Friday, April 27, 2012

Japanese Internet Guide Part 8: Routers and Wireless

Unless you have been sleeping through the electronic revolution, you have probably heard that all the cool kids on the block are using wireless connections to access their net connection. While ISPs love to try in rope you into paying a monthly fee for renting their own wireless modems, you can easily save some cash and bring your own modem.

Renting Versus Buying
Many carriers and providers (see our past article about ISP terminology for details) like to try and trick you into renting a wireless router from them. While this may seem tempting at first, rental fees can be over 1000 yen a month which makes buying a basic router much more economical. The only foreseeable advantage to renting is that the carriers will generally do all the set up for you.

Despite the general lack of public wireless access points in Japan, there is a bounty of home-use wireless routers (musen roota 無線ルータ) to choose from at your local electronics store. However, as is usually the case, most wireless routers have instructions and software that is all in Japanese.

Ministry of Internal Affairs and Communications compliance mark (giteki 技適マーク)
With this in mind, you might be tempted to bring your own router. However, unless it has the above mark of official approval then your wireless device is technically not legal. Even if your router has FCC, Ofcom, or what ever your national certification of choice, unless its made with the Japanese market in mind then its technically off limits. However, some routers allow you to tweak your frequencies to make them Japan friendly. 

Setting Up Your Router
With minimal Japanese and basic home networking knowledge, you should be able to set up your own wireless router in no time.

The good news is that most routers in sold in big electronics stores have easy set-up software built into them that is compatible with most major fiber optic, DSL, and cable networks. In some case you need a separate CD, while other times the set up software is built into the router itself. All you will need is the user name (yuuza mei ユーザ名) and password (paasuwaado パースワード) sent to you by your provider.

If you opt to set up your router manually then use the following instructions:

  1. You need to know your router's IP address, which you can easily find using your computer's network properties or simply looking for the address in the manual (it usually starts with 192). Also, its a good idea to keep your computer hooked up to the router directly since not all routers allow for setup over wireless networks.
  2. Find out your router's defult user name password. This differs for ever router. For some it is simply something simple like "admin" or "user," while other have no password or user name at all. Since these are usually easy to guess, its advisable to change your router access info sooner or later.
  3. Once you have accessed the router, look for the connection property. Usually this is listed under under something like 接続 (setsuzoku "connection") or 設定 (setei "set-up).
  4. Once you find this, look for a drop down box or check box with multipe types of connections. If you are using NTT-based DSL or NTT based fiber optics, then you need to look for an option called PPPoE (Point-to-Point Protocol Over Ethernet). While not all provider/carriers use this protocol, it is by far the most popular means of authenticating internet connections in Japan.
  5. After selecting PPPoE, you need to enter your user name and password from your provider. In the case of DSL and NTT-based fiber optics, user names usually look like an email address. Make sure you enter the info before and after the @ mark when typing in your user name. Passwords are usually a jumble of letters and numbers but make sure to mind the upper and lower case characters when typing.
  6. All that is left is hitting "connect" and making sure your connection is up and running. It is recommend that you also put on wireless security (WPA-- Wi-fi Protected Access) to provent any eves dropping or unauthorized network use.
That wasn't so hard, right? If language is tripping you up then ask friends who have experience setting up your internet or get a Japanese speaker to help you out. 

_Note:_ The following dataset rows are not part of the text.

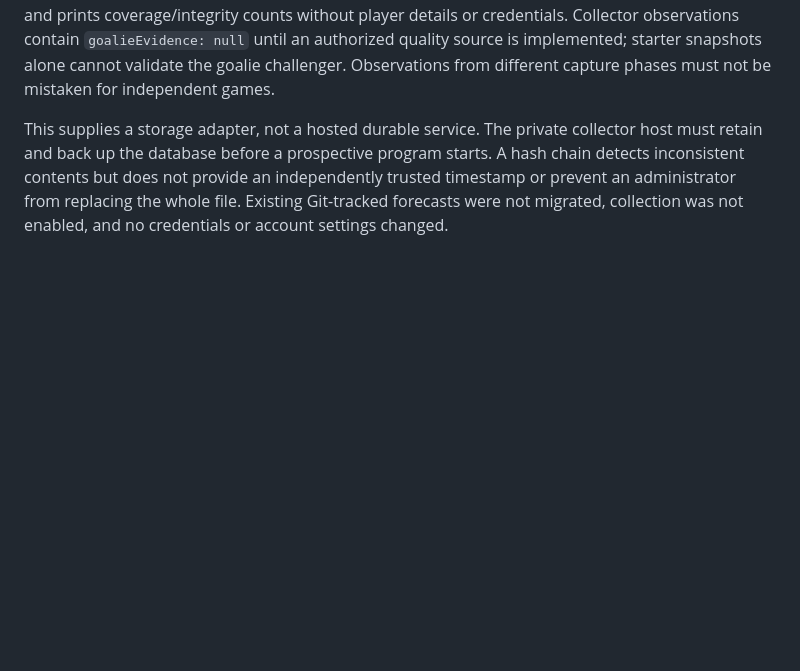
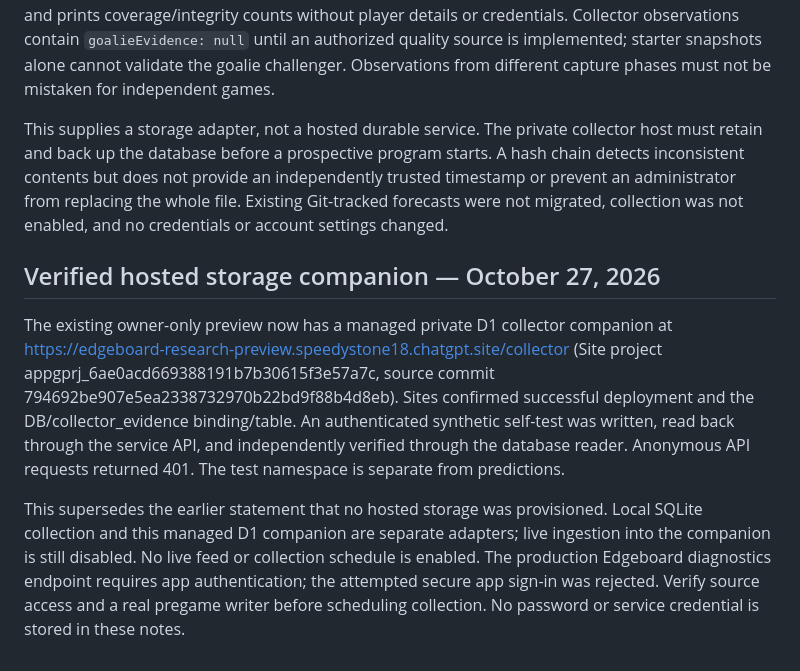
Before and after one commit to EdgeboardSports/edgeboard, a Markdown page: docs/paper-testing.md, the part around the change. Rendered like a GitHub page; blank space fills up the shorter version.

Commit message:
Record verified private hosted storage and remaining feed-access blocker

```diff
--- a/docs/paper-testing.md
+++ b/docs/paper-testing.md
@@ -48,3 +48,10 @@ The journal persists pregame context before an odds request, uses full SQLite sy
 `node scripts/evidence-report.mjs /absolute/private/evidence.sqlite` checks an existing journal and prints coverage/integrity counts without player details or credentials. Collector observations contain `goalieEvidence: null` until an authorized quality source is implemented; starter snapshots alone cannot validate the goalie challenger. Observations from different capture phases must not be mistaken for independent games.
 
 This supplies a storage adapter, not a hosted durable service. The private collector host must retain and back up the database before a prospective program starts. A hash chain detects inconsistent contents but does not provide an independently trusted timestamp or prevent an administrator from replacing the whole file. Existing Git-tracked forecasts were not migrated, collection was not enabled, and no credentials or account settings changed.
+
+
+## Verified hosted storage companion — October 27, 2026
+
+The existing owner-only preview now has a managed private D1 collector companion at https://edgeboard-research-preview.speedystone18.chatgpt.site/collector (Site project appgprj_6ae0acd669388191b7b30615f3e57a7c, source commit 794692be907e5ea2338732970b22bd9f88b4d8eb). Sites confirmed successful deployment and the DB/collector_evidence binding/table. An authenticated synthetic self-test was written, read back through the service API, and independently verified through the database reader. Anonymous API requests returned 401. The test namespace is separate from predictions.
+
+This supersedes the earlier statement that no hosted storage was provisioned. Local SQLite collection and this managed D1 companion are separate adapters; live ingestion into the companion is still disabled. No live feed or collection schedule is enabled. The production Edgeboard diagnostics endpoint requires app authentication; the attempted secure app sign-in was rejected. Verify source access and a real pregame writer before scheduling collection. No password or service credential is stored in these notes.
```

And that brings us to the end of our Japanese internet super feature. If you have any further questions, comments, or concerns, feel free to contact that internet wizards here at AccessJ. 

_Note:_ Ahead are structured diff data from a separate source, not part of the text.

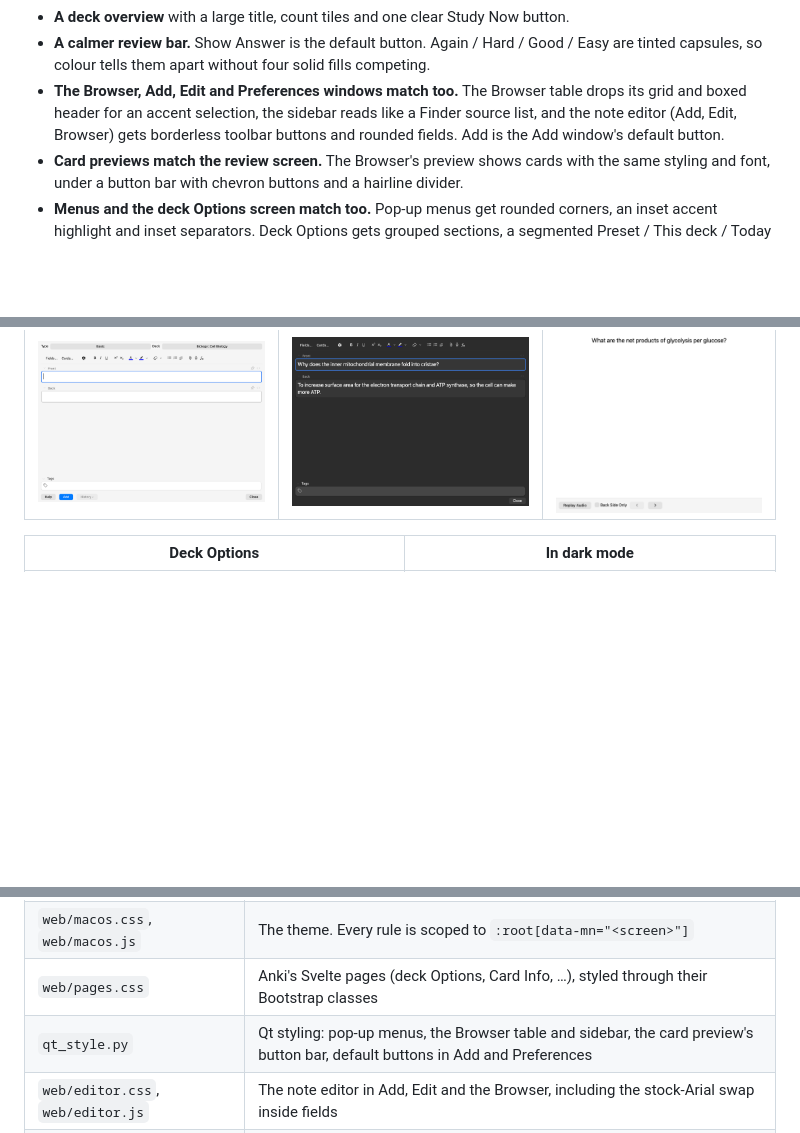
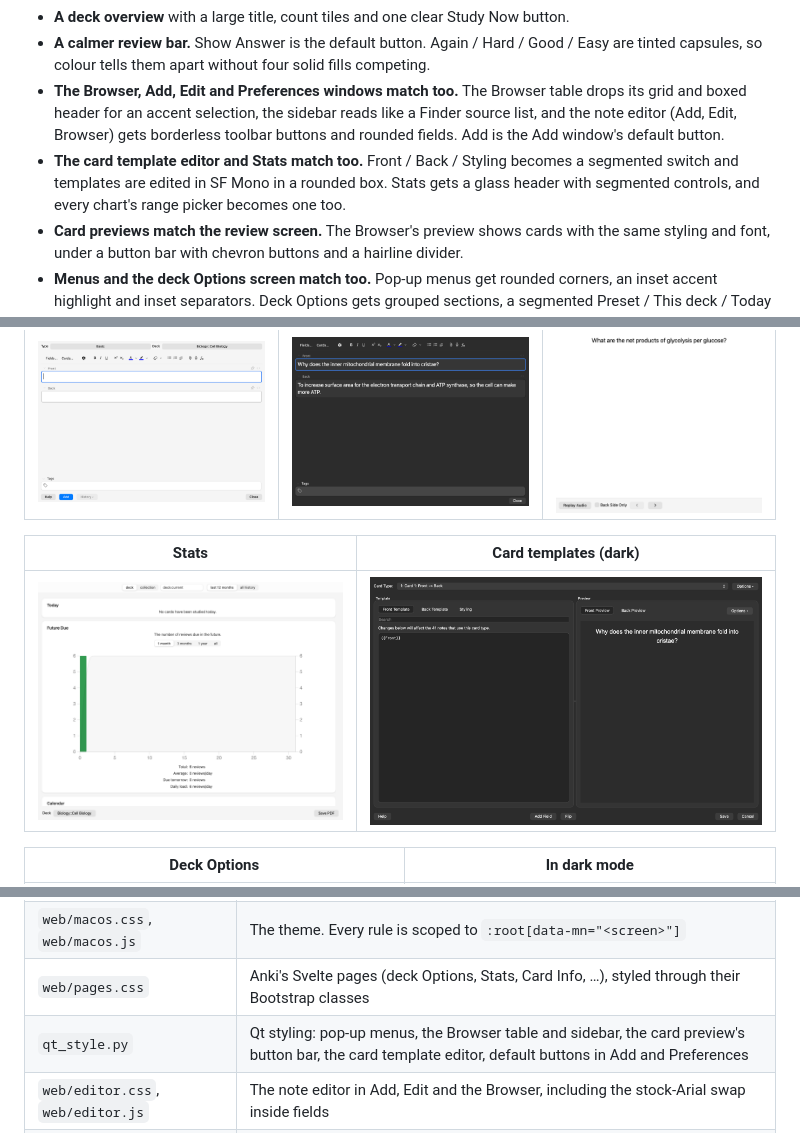
Before and after one commit to dabarov/anki-macos-native, a Markdown page: README.md, 3 parts joined by grey strips. Rendered like a GitHub page; pictures changed too: docs/screenshots/dark-card-templates.png (added), docs/screenshots/stats.png (added); blank space fills up the shorter version.

Commit message:
docs: show Stats and the card template editor
Add screenshots and list what the page and Qt styles cover.

Co-Authored-By: Claude Opus 5.5 <noreply@anthropic.com>

```diff
--- a/README.md
+++ b/README.md
@@ -38,6 +38,7 @@
 - **A deck overview** with a large title, count tiles and one clear Study Now button.
 - **A calmer review bar.** Show Answer is the default button. Again / Hard / Good / Easy are tinted capsules, so colour tells them apart without four solid fills competing.
 - **The Browser, Add, Edit and Preferences windows match too.** The Browser table drops its grid and boxed header for an accent selection, the sidebar reads like a Finder source list, and the note editor (Add, Edit, Browser) gets borderless toolbar buttons and rounded fields. Add is the Add window's default button.
+- **The card template editor and Stats match too.** Front / Back / Styling becomes a segmented switch and templates are edited in SF Mono in a rounded box. Stats gets a glass header with segmented controls, and every chart's range picker becomes one too.
 - **Card previews match the review screen.** The Browser's preview shows cards with the same styling and font, under a button bar with chevron buttons and a hairline divider.
 - **Menus and the deck Options screen match too.** Pop-up menus get rounded corners, an inset accent highlight and inset separators. Deck Options gets grouped sections, a segmented Preset / This deck / Today only control and macOS-style switches.
 - **Motion that feels physical.** Buttons press in the moment you click and spring back on release. Screens settle in with a critically damped spring, only when you change screens.
@@ -54,6 +55,10 @@
 | Add | Edit (dark) | Preview |
 | --- | --- | --- |
 | ![The Add window](docs/screenshots/add.png) | ![The Edit window in dark mode](docs/screenshots/dark-edit.png) | ![Card preview](docs/screenshots/preview.png) |
+
+| Stats | Card templates (dark) |
+| --- | --- |
+| ![Stats](docs/screenshots/stats.png) | ![Card template editor in dark mode](docs/screenshots/dark-card-templates.png) |
 
 | Deck Options | In dark mode |
 | --- | --- |
@@ -143,8 +148,8 @@ cd anki-macos-native
 | --- | --- |
 | `__init__.py` | Adds the theme to Anki's main-window pages, reads the accent colour, swaps stock Arial on cards |
 | `web/macos.css`, `web/macos.js` | The theme. Every rule is scoped to `:root[data-mn="<screen>"]` |
-| `web/pages.css` | Anki's Svelte pages (deck Options, Card Info, …), styled through their Bootstrap classes |
-| `qt_style.py` | Qt styling: pop-up menus, the Browser table and sidebar, the card preview's button bar, default buttons in Add and Preferences |
+| `web/pages.css` | Anki's Svelte pages (deck Options, Stats, Card Info, …), styled through their Bootstrap classes |
+| `qt_style.py` | Qt styling: pop-up menus, the Browser table and sidebar, the card preview's button bar, the card template editor, default buttons in Add and Preferences |
 | `web/editor.css`, `web/editor.js` | The note editor in Add, Edit and the Browser, including the stock-Arial swap inside fields |
 | `ai_panel.py` | The Ask AI dock: card context, per-card conversation, model choice, shortcut pausing |
 | `providers.py` | Finds and runs each model: Codex, Gemini CLI, Ollama |
```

Other Posts in this Series
#2 Carriers and Providers 
#3 Shopping for Service 
#4 Signing up
#5 Set-up
#6 Optional Services

No comments:

Post a Comment